Johnson would then do a quick triage, taking blood pressure and filling out forms that identified each patient’s symptoms. The patients took the forms to the other medical workers who asked more detailed questions and provided treatment.
Before arriving, I had watched and read news accounts of how Haitians were often jubilant despite the tragedies inflicted upon them. That was not true in Canaan and certainly not in the clinic. Few showed even the hint of a smile.
They looked battle-worn. Their eyes were fixed straight ahead, nearly expressionless, vacant. The exception was when an anxious parent waited for one of the medical team members to examine his or her child.
Team members welcomed each person with kindness, spending however much time was needed with them.

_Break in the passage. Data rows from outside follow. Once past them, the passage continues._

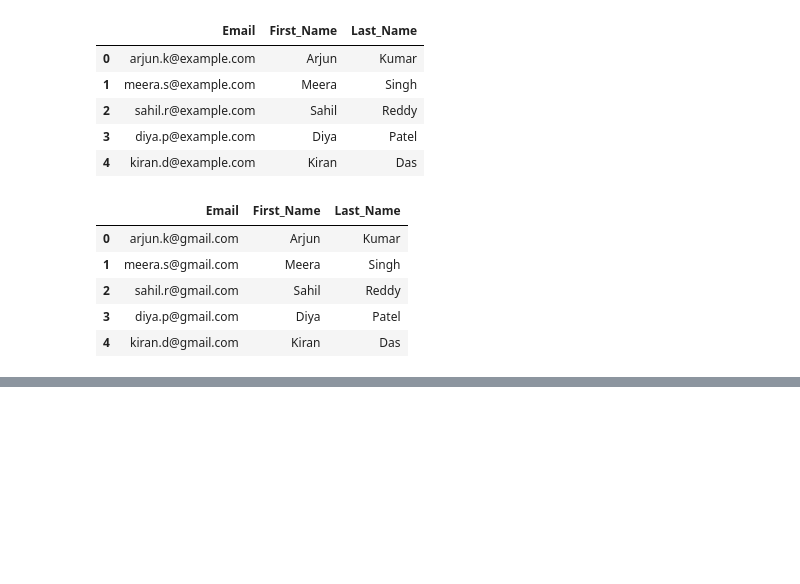
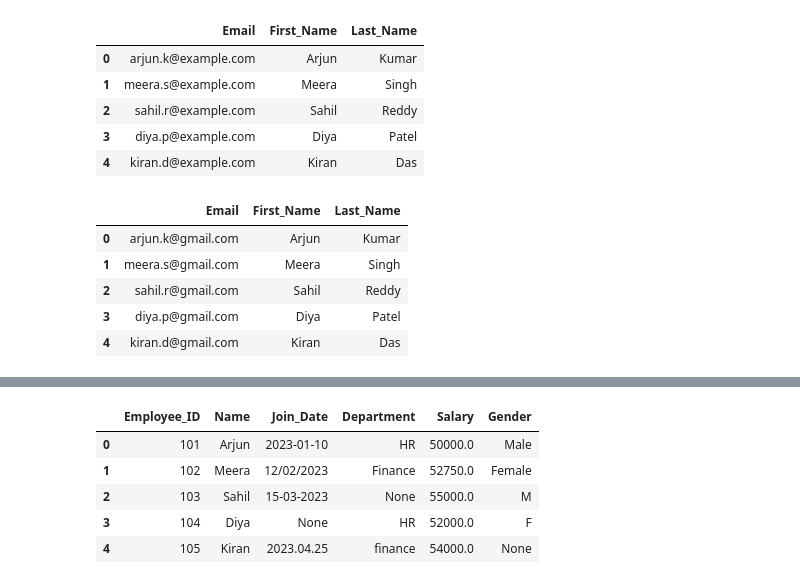
Before and after one commit to raviavaiya/Python-Learning, a Jupyter notebook: Problems/cleaning.ipynb, the cells around one changed output, grey strips where cells are left out. Saved outputs shown, nothing was run; the diff lists cells and outputs as text; code cells hidden in the pictures; blank space fills up the shorter version.

```diff
--- a/Problems/cleaning.ipynb
+++ b/Problems/cleaning.ipynb
@@ -595,0 +657,14 @@ df
+# %%
+import pandas as pd
+
+data = {
+    'Employee_ID': [101, 102, 103, 104, 105],
+    'Name': ['Arjun', 'Meera', 'Sahil', 'Diya', 'Kiran'],
+    'Join_Date': ['2023-01-10', '12/02/2023', '15-03-2023', None, '2023.04.25'],
+    'Department': ['HR', 'Finance', None, 'HR', 'finance'],
+    'Salary': [50000, None, 55000, 52000, 54000],
+    'Gender': ['Male', 'Female', 'M', 'F', None]
+}
+
+df = pd.DataFrame(data)
+print(df)
@@ -595,0 +687,11 @@ df
+# %%
+df['Salary']=df['Salary'].fillna(df['Salary'].mean())
+# %%
+df
+# %% [output]
+|  | Employee_ID | Name | Join_Date | Department | Salary | Gender |
+| 0 | 101 | Arjun | 2023-01-10 | HR | 50000.0 | Male |
+| 1 | 102 | Meera | 12/02/2023 | Finance | 52750.0 | Female |
+| 2 | 103 | Sahil | 15-03-2023 | None | 55000.0 | M |
+| 3 | 104 | Diya | None | HR | 52000.0 | F |
+| 4 | 105 | Kiran | 2023.04.25 | finance | 54000.0 | None |
```
Also changed, not shown: parts of 44 cells of this notebook.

There was no rush. They gathered for prayer around patients who wanted it. I was definitely not bored.
While the cases might sound mundane to North Americans, the lack of routine care can short-change a life in Haiti.
Stanley was a 12-year-old boy wearing a knock-off Chicago Cubs shirt. He loves attending school, but had stopped because he couldn’t hear well. His head hurt so much that he couldn’t study.
The problem was earwax – lots and lots of earwax. Hakim spent almost an hour on Friday irrigating the ear. Stanley sat still the entire time, never complaining, never showing any emotion as the solution dripped down his cheek. Some of his friends watched and laughed. He never reacted.
Despite her efforts, Hakim was able to only remove part of the wax. She asked the boy to return on another day when Mamo helped finish the job. After another hour she finally was able to remove the last of the blockage.
The boy’s father was so thrilled that he kept the BB-sized piece to take home and show his wife. Their son could return to school.
As word of the clinic spread, the number of daily patients rose to 80 and the cases grew more severe. Hakim had to tell a 29-year-old man he had testicular cancer. Richard Goutier translated the devastating news. He gave the man $10 so he could take a taxi to a hospital for further examination and then watched him walk away. “The only thing he said was, ‘Can I still have children?’ ” Richard recounted.
Minutes later, the translator stood by himself, collecting his thoughts. He didn’t take long. There were more patients.
Patients who needed medication were given a prescription – if the medication was available – which they took to whoever was the pharmacist for the day. For serious cases that the team could not treat, Fabienne Goutier called around to hospitals that had more equipment. It was difficult. On one call, the voice at the other end snapped, “We don’t have any space” before Fabienne could even describe the patient’s issue. But she was tenacious. If one medical facility wasn’t available, she called another.
Fabienne and her husband grew up in Haiti, but had moved to the United States. After the earthquake, they returned. “It’s a great country,” Richard said. “I love it here.”
Postscript: Since the mission trip, Covenant World Relief has approved a grant request that will enable MTI to enclose the clinic and keep supplies on location. The funds also will pay for a new storage building.
To read earlier stories, click on the links below: